Amazon Connect Streams API (Streams) allows developers to create custom agent experiences for Amazon Connect. The code for Streams is hosted in Github and open for community contributions in the form of pull requests. This is the third installment of my running series covering changes to the Streams API. Prior installments can be found here:
Newly Approved Pull Requests
Since my last installment, there have been 2 approved pull requests (PRs) to Streams.
Code Clean-Up: Fixing a Null Pointer Exception (PR #74)
PR #74 is a code change to the softphone.js file that adds some initialization logic and null checks for some audio metadata (the audio “stats”) for the current call. When a call connects, these stats are populated by the startStatsCollectionJob in the onRefreshContact handler. When a call failed to connect, these stats were never populated and a subsequent call to send these stats via sendSoftphoneReport failed with a null pointer exception. With the changes, sendSoftphoneReport succeeds even when the call fails to connect.
This kind of fix is nice to see as it reduces the noise of extra error logs when troubleshooting issues with the Streams API and the Contact Control Panel.
TypeScript Tooling Support (PR #41)
I highlighted this PR back in my last post and am happy to see it get approved. A TypeScript declaration file for Streams API helps developers write better code faster, by lighting up type checking and code completion in editors like Visual Studio Code.
New & Open Pull Requests
Learn the six most common pitfalls when upgrading your contact center, and how Amazon Connect can help you avoid them.
There are no new PRs since last time and only 2 open PRs at this point:
- PR #21: Corrects the name of two contact methods, adds text re: friendly name
- My old PR, which I’m the process of closing as it has been superseded by other PR’s.
- PR #64: Exposing rtc session for callstats integration
- I covered this PR last installment; as I said this is an interesting PR that opens up possibilities for real-time monitoring but cracks open the internals of Amazon Connect in a way that could make this PR fragile to later Streams changes
Closed Pull Requests
- PR #39: Update Documentation.md to reflect contact “status” instead of “state”
- This was closed because the Amazon Connect team said they will update the documentation when the duplicate methods are deprecated
For this installment, I’m adding this section to take a quick look at some recently updated Issues.
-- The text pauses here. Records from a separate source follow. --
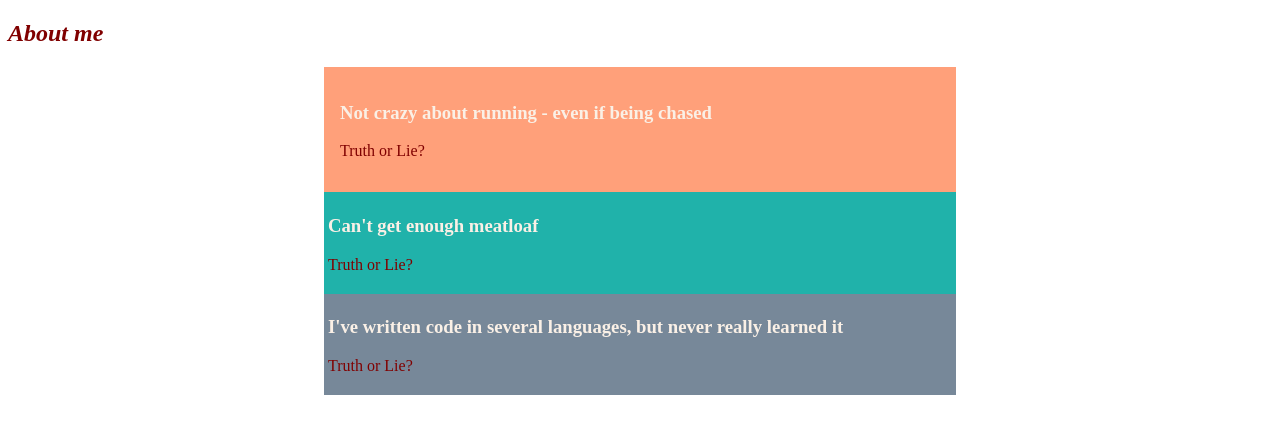
Repository: rodwestmoreland/1150
Page: 2Truths1Lie/index.html
The author's editor kept a copy of each file at every save. The page is drawn from the files as they stood at one save, then again after the next save.
The browser window is 1280 px wide. The pictures show the whole page.

Above is the page before, as saved 2021-01-25 11:27:04.

After the next save:
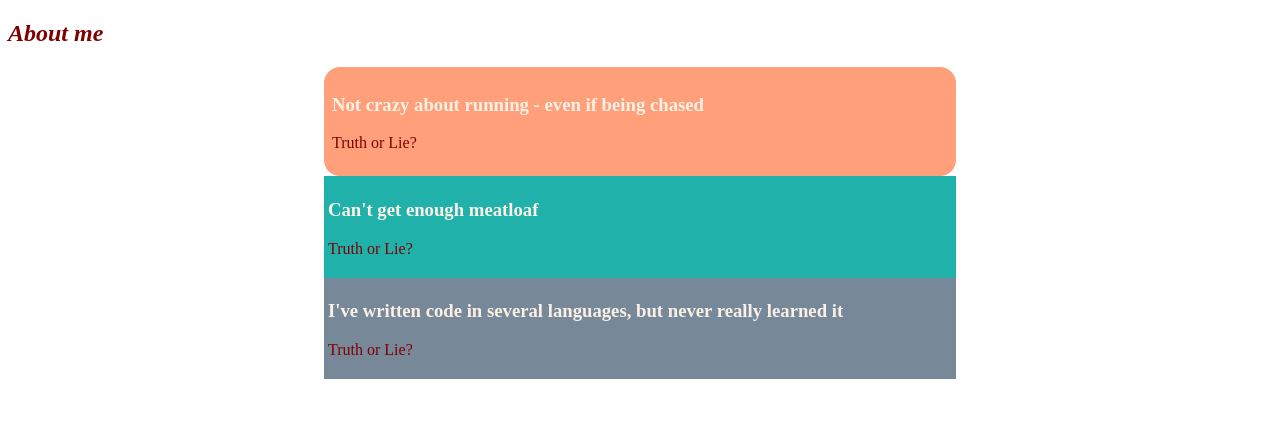
Saved 48 s later.
--- a/2Truths1Lie/style.css
+++ b/2Truths1Lie/style.css
@@ -17,7 +17,8 @@ h2 {
 
 .one {
     background-color: lightsalmon;
-    padding: 1em;
+    padding: .5em;
+    border-radius: 1em;
 }
 
 .two {
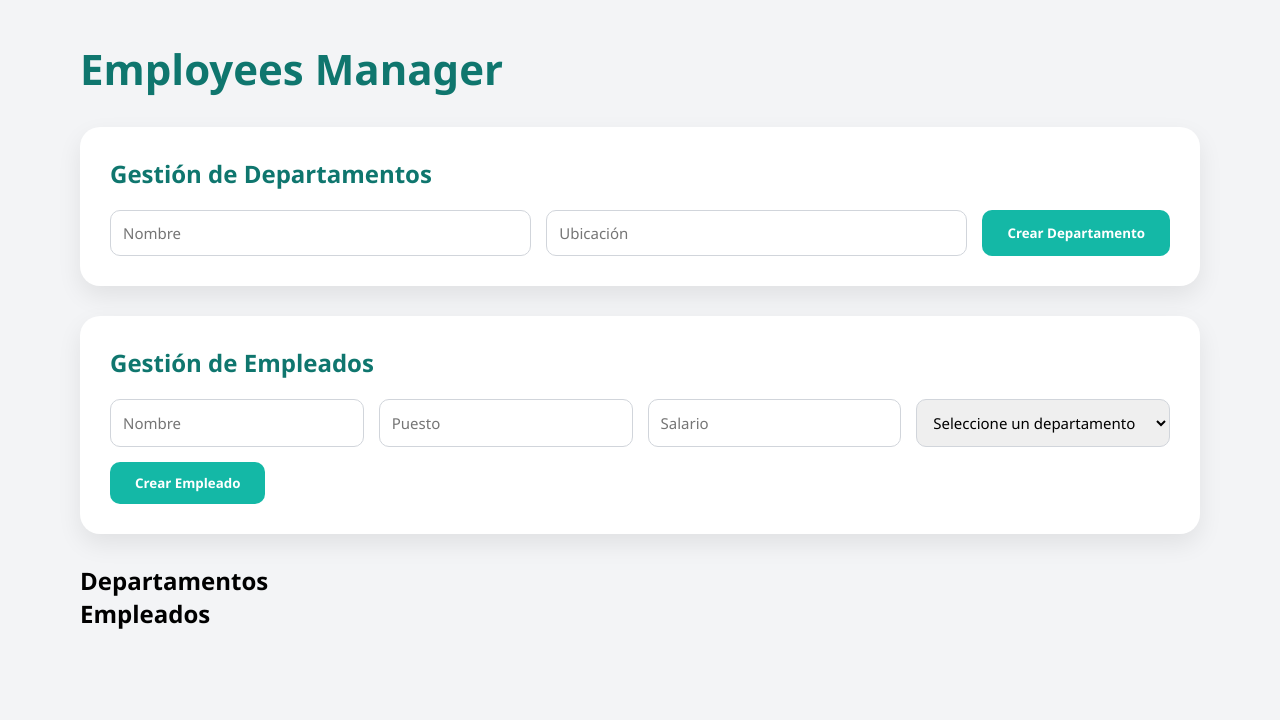
Repository: AnaSofiaRosero/parcial-4
Page: /
An editor plug-in stored every save of this project. The page is shown before and after the next save, followed by the edit.
The browser window is 1280 px wide. The pictures show the whole page.
The project was rebuilt for these pictures with package versions that can differ from the ones it lists, and the page was loaded fresh each time. Also part of the build but not shown: vite.config.ts, src/index.css.

Above is the page before, as saved 2026-06-02 14:05:22.
Console error: TypeError: Cannot read properties of undefined (reading 'from')

After the next save:
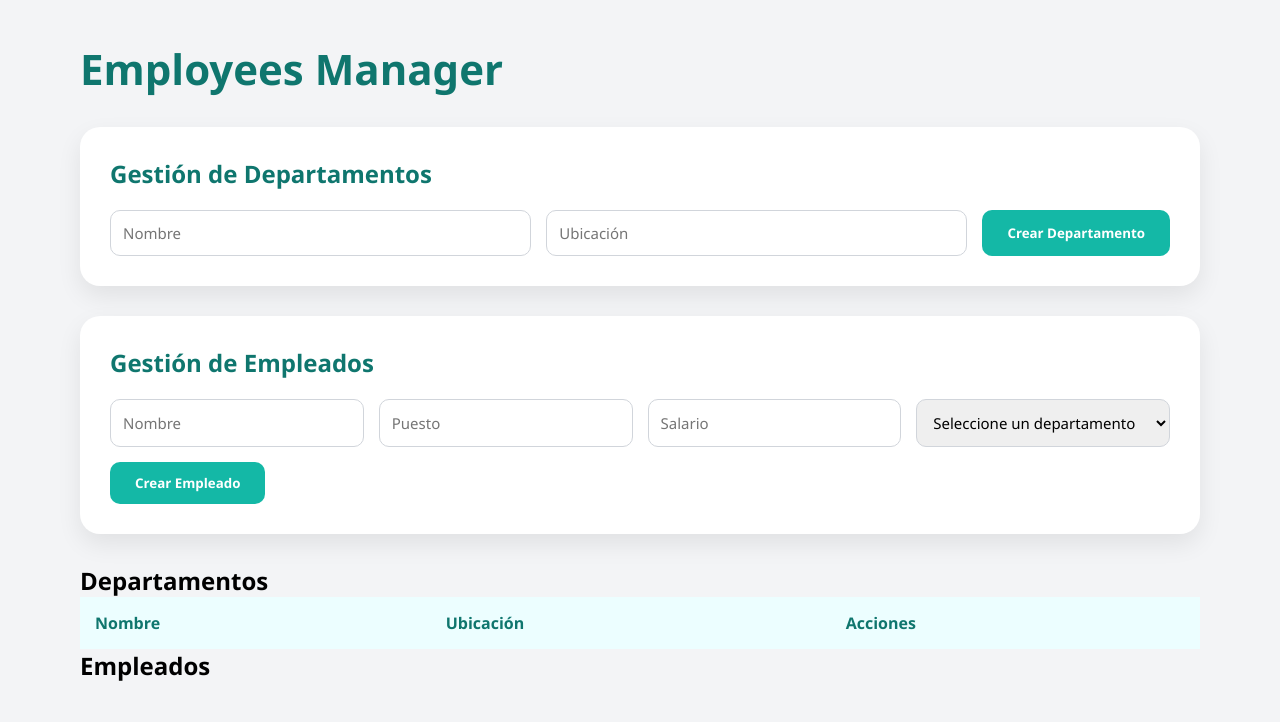
Saved 104 s later.
--- a/src/App.tsx
+++ b/src/App.tsx
@@ -316,19 +316,25 @@ function App() {
 
       <h2>Departamentos</h2>
 
-      {departamentos.map((departamento) => (
-        <div key={departamento.id}>
-          <p>
-            <strong>{departamento.nombre}</strong>
-          </p>
-
-          <p>{departamento.ubicacion}</p>
-
+<table className="table">
+  <thead>
+    <tr>
+      <th>Nombre</th>
+      <th>Ubicación</th>
+      <th>Acciones</th>
+    </tr>
+  </thead>
+
+  <tbody>
+    {departamentos.map((departamento) => (
+      <tr key={departamento.id}>
+        <td>{departamento.nombre}</td>
+        <td>{departamento.ubicacion}</td>
+
+        <td>
           <button
             className="edit-btn"
-            onClick={() =>
-              editarDepartamento(departamento)
-            }
+            onClick={() => editarDepartamento(departamento)}
           >
             Editar
           </button>
@@ -347,8 +353,11 @@ function App() {
           >
             Eliminar
           </button>
-        </div>
-      ))}
+        </td>
+      </tr>
+    ))}
+  </tbody>
+</table>
 
       <h2>Empleados</h2>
Issues in Github are used to track problems, ask for help or suggest new features. An issue sometimes will end up spawning a PR for a code fix. Looking through the issues list on Github I saw three I wanted to highlight:
- Issue #54: Transfer a call to an agent
- Issue #27: Call transfers and quick connect support
- Issue #67: Help needed to integrated auto-selection of headset for audio input and output
Transfer to Quick Connect via Streams (Issue #54 and #27)
The always helpful jagadeeshaby responded to both of these requests for help on how to do transfers to Quick Connects using Streams API with a short code snippet:
This code path is not immediately obvious from the documentation. Thanks for the tip jagadeeshaby!
Audio Device Selector & Speaker Ring (Issue #67)
extmchristensen and mschersten bring up a user experience issue we see across customers. Between the browser and Windows sound settings, agents can have a hard time selecting the right audio device to use for Amazon Connect calls. This issue is requesting some changes to Streams API to let partners implement their own audio device selection user experience. mschersten brings up that it would be nice to have simultaneous ring across multiple audio devices, so a low utilization agent can hear a ring over their PC speakers.
I’d love to see changes along these lines, and I’ll be sure to keep an eye out on this issue for any further activity.
Thanks for reading. Any questions, comments or corrections are greatly appreciated. To learn more about what we can do with Amazon Connect, check out Helping You Get the Most Out of Amazon Connect